Living off the grid in Prince Edward Island is legal, and there are a lot of smaller communities that live off the grid. The local authorities also help with generous incentive programs although certain conditions do apply. The homeschooling laws are fairly relaxed, some would say they are way too relaxed as they do not have any oversight.
Due to the relatively small size of Prince Edward Island, this province doesn’t have any problems with road access. It has roads all across the islands and trails formed on the old railways, although during the wintertime you will have to drive carefully as the high humidity can form ice in certain areas.
Price Of Land
The price of land is above the national average, although this is a truly unique place in Canada, no other province can compare with it. In the past, it was considered a luxury retreat and in some areas, it still has this status, so if you want to buy a piece of land or property then you should probably avoid these areas.
Cost Of Living
The cost of living is also slightly higher than the national average, this province doesn’t have any road access to the neighboring provinces as it is an island, which will add up to the cost of living as everything has to be either shipped in or flown in. The good news is that the cost of living isn’t increased by that much like in some of the northern provinces where some communities have to wait weeks for supplies.

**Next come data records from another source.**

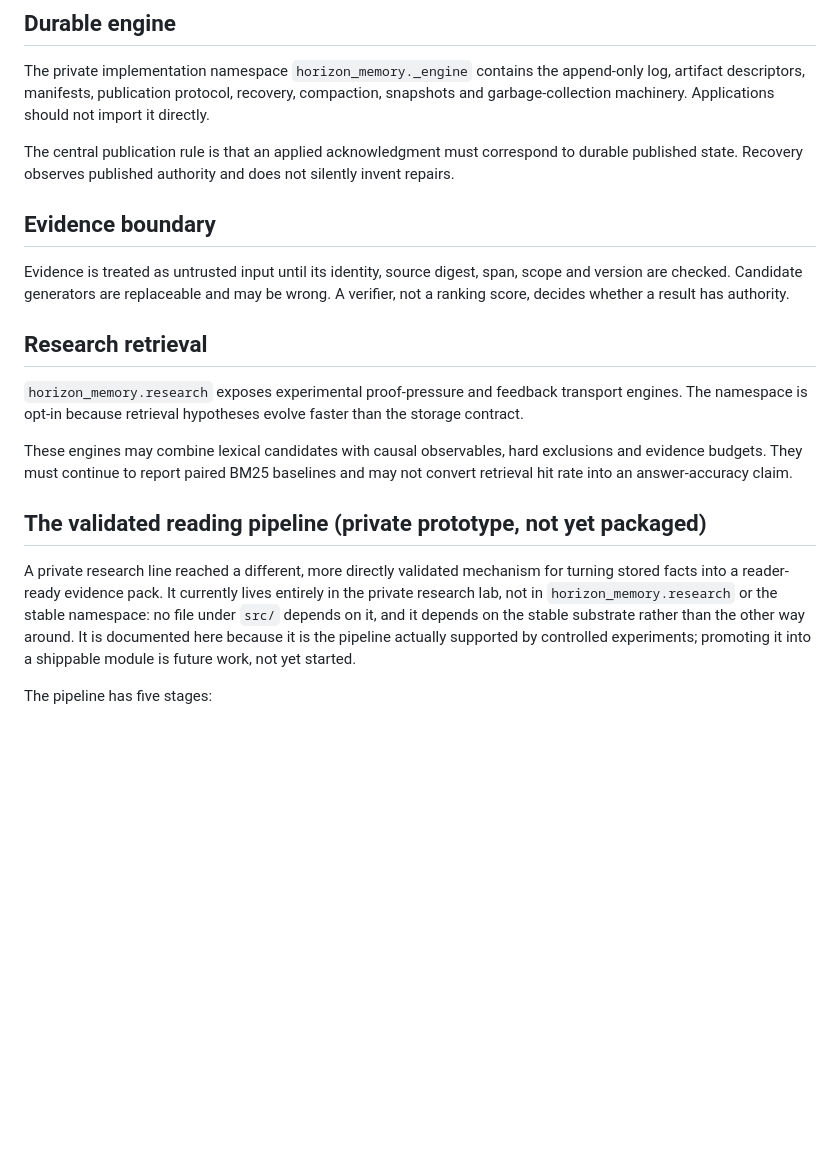
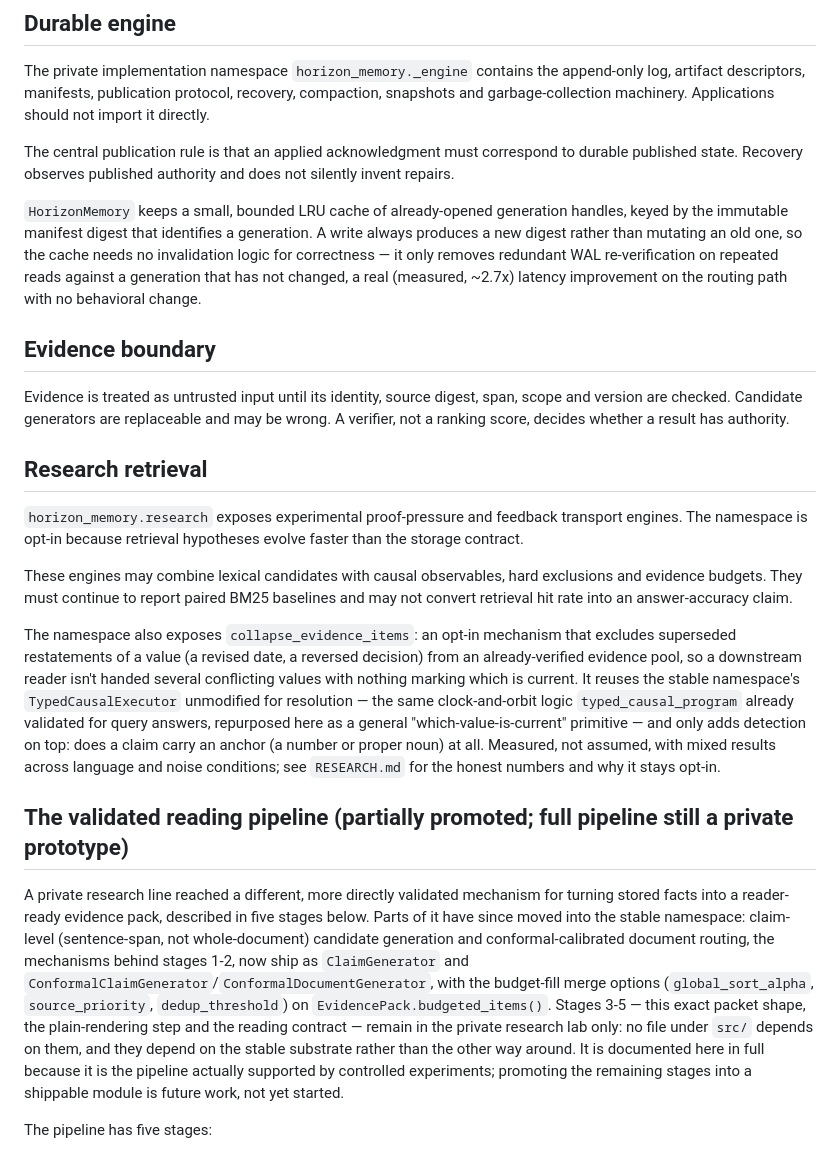
Before and after one commit to kyuubyN/ProofRay, a Markdown page: docs/ARCHITECTURE.md, the part around the change. Drawn GitHub-style; blank space fills up the shorter version.

Commit message:
docs: update architecture doc for work that shipped since it was written
Three real gaps: (1) the generation-handle cache (2.7x latency win) was
never mentioned; (2) the reading pipeline section claimed "no file under
src/ depends on it," which stopped being true once FH-06.1/FH-06.2 (claim-
level candidate generation, conformal document routing, the budgeted_items
merge options) shipped into the stable namespace -- corrected to say which
stages promoted (1-2) and which remain lab-only (3-5); (3) the opt-in
supersession_collapse mechanism added this session was undocumented here
even though RESEARCH.md/BENCHMARKS.md already cover it.

Co-Authored-By: Claude Sonnet 5 <noreply@anthropic.com>

```diff
--- a/docs/ARCHITECTURE.md
+++ b/docs/ARCHITECTURE.md
@@ -40,6 +40,14 @@ The central publication rule is that an applied acknowledgment must correspond
 to durable published state. Recovery observes published authority and does not
 silently invent repairs.
 
+`HorizonMemory` keeps a small, bounded LRU cache of already-opened generation
+handles, keyed by the immutable manifest digest that identifies a generation.
+A write always produces a new digest rather than mutating an old one, so the
+cache needs no invalidation logic for correctness — it only removes redundant
+WAL re-verification on repeated reads against a generation that has not
+changed, a real (measured, ~2.7x) latency improvement on the routing path
+with no behavioral change.
+
 ## Evidence boundary
 
 Evidence is treated as untrusted input until its identity, source digest, span,
@@ -56,16 +64,34 @@ These engines may combine lexical candidates with causal observables, hard
 exclusions and evidence budgets. They must continue to report paired BM25
 baselines and may not convert retrieval hit rate into an answer-accuracy claim.
 
-## The validated reading pipeline (private prototype, not yet packaged)
+The namespace also exposes `collapse_evidence_items`: an opt-in mechanism that
+excludes superseded restatements of a value (a revised date, a reversed
+decision) from an already-verified evidence pool, so a downstream reader
+isn't handed several conflicting values with nothing marking which is
+current. It reuses the stable namespace's `TypedCausalExecutor` unmodified
+for resolution — the same clock-and-orbit logic `typed_causal_program`
+already validated for query answers, repurposed here as a general
+"which-value-is-current" primitive — and only adds detection on top: does a
+claim carry an anchor (a number or proper noun) at all. Measured, not
+assumed, with mixed results across language and noise conditions; see
+`RESEARCH.md` for the honest numbers and why it stays opt-in.
+
+## The validated reading pipeline (partially promoted; full pipeline still a private prototype)
 
 A private research line reached a different, more directly validated
-mechanism for turning stored facts into a reader-ready evidence pack. It
-currently lives entirely in the private research lab, not in
-`horizon_memory.research` or the stable namespace: no file under `src/`
-depends on it, and it depends on the stable substrate rather than the other
-way around. It is documented here because it is the pipeline actually
-supported by controlled experiments; promoting it into a shippable module is
-future work, not yet started.
+mechanism for turning stored facts into a reader-ready evidence pack, described
+in five stages below. Parts of it have since moved into the stable namespace:
+claim-level (sentence-span, not whole-document) candidate generation and
+conformal-calibrated document routing, the mechanisms behind stages 1-2, now
+ship as `ClaimGenerator` and `ConformalClaimGenerator`/`ConformalDocumentGenerator`,
+with the budget-fill merge options (`global_sort_alpha`, `source_priority`,
+`dedup_threshold`) on `EvidencePack.budgeted_items()`. Stages 3-5 — this exact
+packet shape, the plain-rendering step and the reading contract — remain in
+the private research lab only: no file under `src/` depends on them, and they
+depend on the stable substrate rather than the other way around. It is
+documented here in full because it is the pipeline actually supported by
+controlled experiments; promoting the remaining stages into a shippable
+module is future work, not yet started.
 
 The pipeline has five stages:
 
```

The unemployment rate in Prince Edward Island is around 7-8%, this number tends to fluctuate a lot mostly because of the seasonal workers in the agriculture industry. The minimum wage is $12.85 which is significantly higher than in the neighboring provinces. The biggest industries are agriculture, commercial fishing, aerospace manufacturing, healthcare, renewable energy, and tourism.
The most common natural disasters in this province are floods, storms, blizzards, and hurricanes. Overall Prince Edward Island is a fairly safe province, although during the wintertime some of the blizzards tend to last quite a bit.

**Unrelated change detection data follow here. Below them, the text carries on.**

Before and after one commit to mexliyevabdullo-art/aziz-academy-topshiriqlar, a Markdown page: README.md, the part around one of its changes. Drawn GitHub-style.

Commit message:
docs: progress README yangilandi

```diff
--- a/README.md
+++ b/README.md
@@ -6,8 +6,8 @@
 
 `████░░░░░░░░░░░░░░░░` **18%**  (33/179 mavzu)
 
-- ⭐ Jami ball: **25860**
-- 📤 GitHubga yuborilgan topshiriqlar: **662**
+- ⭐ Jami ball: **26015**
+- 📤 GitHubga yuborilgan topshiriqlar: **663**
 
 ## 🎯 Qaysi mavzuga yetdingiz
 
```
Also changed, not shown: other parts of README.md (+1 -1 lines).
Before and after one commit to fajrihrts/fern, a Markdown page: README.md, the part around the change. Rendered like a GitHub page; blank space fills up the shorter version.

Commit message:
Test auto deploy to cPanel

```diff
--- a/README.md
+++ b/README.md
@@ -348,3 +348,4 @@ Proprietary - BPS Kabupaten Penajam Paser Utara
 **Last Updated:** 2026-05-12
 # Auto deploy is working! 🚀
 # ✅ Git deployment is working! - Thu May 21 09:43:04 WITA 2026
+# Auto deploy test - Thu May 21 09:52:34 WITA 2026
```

- Prince Edward Island offers a favorable environment for off-grid living due to its relatively affordable cost of living, including housing and utilities.
- The island’s natural resources, such as fertile land and access to water, make it conducive to self-sustaining lifestyles.
- However, it’s important to consider factors like limited job opportunities, a seasonal economy, and potential isolation from larger cities when planning for off-grid living in Prince Edward Island.